Now the pasta packages make sense!
I know, right? Where I am, it's 50/50 as to whether they're called farfalle or bow ties. I always thought it had something to do with farfel.
I know right! I saw the word and though immediately of the pasta
The butter flies??
It would be good pasta if it was made with butter and shaped like flies !
No but the burro (donkey) does so
how do you say "farfalle" in singular?
pretty little butterflies!
Yeah, but the Romance language words sound so much prettier: farfalla, mariposa, papillon...whereas English is stuck with "butterfly."
It should be "La burromosca" to match the translation butterfly! hehehe
Why doesn't Le farfalle also translate as "butterflies' as well as "the butterflies"?
could someone explain the difference between (pardon spelling)
Where do I use them, I think they are all plurals of 'the' Thanks (:
I and gli plural masculin, le plural feminin. When you find the article lo its plural is gli and i it's for il, le for la
These links should tell you all you need to know:
Whats the difference between farfalla and papillon!?
I think papillon is a bow tie or cravate, and they borrowed the French word for butterfly to describe it.
Papillon is referring to a piece of men's accessory - the thing they sometimes wear instead of a tie
Whats the difference betweem la el and gli i
Pour pronunciation,sounds like she has an S in her last word.
farfalle is also the name for a specific shape of pasta, in English often referred to as bow-ties. Since this is the food section, what is one supposed to think?
In English we call them bow-ties, but they also resemble butterflies, after which they are named.
It seems like a glitch that Duo gave you this question while you were specifically covering food.
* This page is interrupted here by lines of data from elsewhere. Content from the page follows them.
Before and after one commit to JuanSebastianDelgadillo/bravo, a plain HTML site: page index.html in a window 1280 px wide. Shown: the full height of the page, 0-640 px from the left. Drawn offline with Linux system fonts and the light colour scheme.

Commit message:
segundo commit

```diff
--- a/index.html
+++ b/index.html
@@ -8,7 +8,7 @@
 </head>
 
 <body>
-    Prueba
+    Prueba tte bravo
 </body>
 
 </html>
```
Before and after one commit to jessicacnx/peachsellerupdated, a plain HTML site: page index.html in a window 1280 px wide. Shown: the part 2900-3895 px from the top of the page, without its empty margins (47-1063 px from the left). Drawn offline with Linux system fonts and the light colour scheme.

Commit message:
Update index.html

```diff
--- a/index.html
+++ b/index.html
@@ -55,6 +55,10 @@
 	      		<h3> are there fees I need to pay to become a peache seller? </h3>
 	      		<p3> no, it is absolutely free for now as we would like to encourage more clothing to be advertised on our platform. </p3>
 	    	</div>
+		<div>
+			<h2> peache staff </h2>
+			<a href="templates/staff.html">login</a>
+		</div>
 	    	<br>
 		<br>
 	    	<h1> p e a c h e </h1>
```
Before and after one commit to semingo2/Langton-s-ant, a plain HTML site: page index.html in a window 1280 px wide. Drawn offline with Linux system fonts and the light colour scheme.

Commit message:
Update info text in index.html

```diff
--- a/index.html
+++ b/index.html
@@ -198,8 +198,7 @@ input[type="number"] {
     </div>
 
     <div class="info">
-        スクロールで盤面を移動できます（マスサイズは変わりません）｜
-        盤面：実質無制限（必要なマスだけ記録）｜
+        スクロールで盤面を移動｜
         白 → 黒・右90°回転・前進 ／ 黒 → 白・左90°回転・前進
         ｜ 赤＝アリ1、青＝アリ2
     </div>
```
I was marked wrong because I did not capitalize the definite article "the" in my response. The correct answer is incorrect, Duolingo!
Farfalle is called bowtie pasta, and I het into fights over whether it is nowtie or butterfly. Now I can tell them this very simply.
I live in the USA, and I've seen it both ways, farfalle vs bow tie. It depends on the brand.
Here in Germany it's always "farfalle".
What is the difference between gli and le
"The butterflies" and "butterflies" is the same??
In terms of out-of-context vocabulary, no. In terms of in-context usage, that depends.
Something is going rong with anser i write it write and it seams like wrong answer
Next time, copy and paste what you wrote so we can check your spelling.
How does butterflies sound so pretty, only in other languages?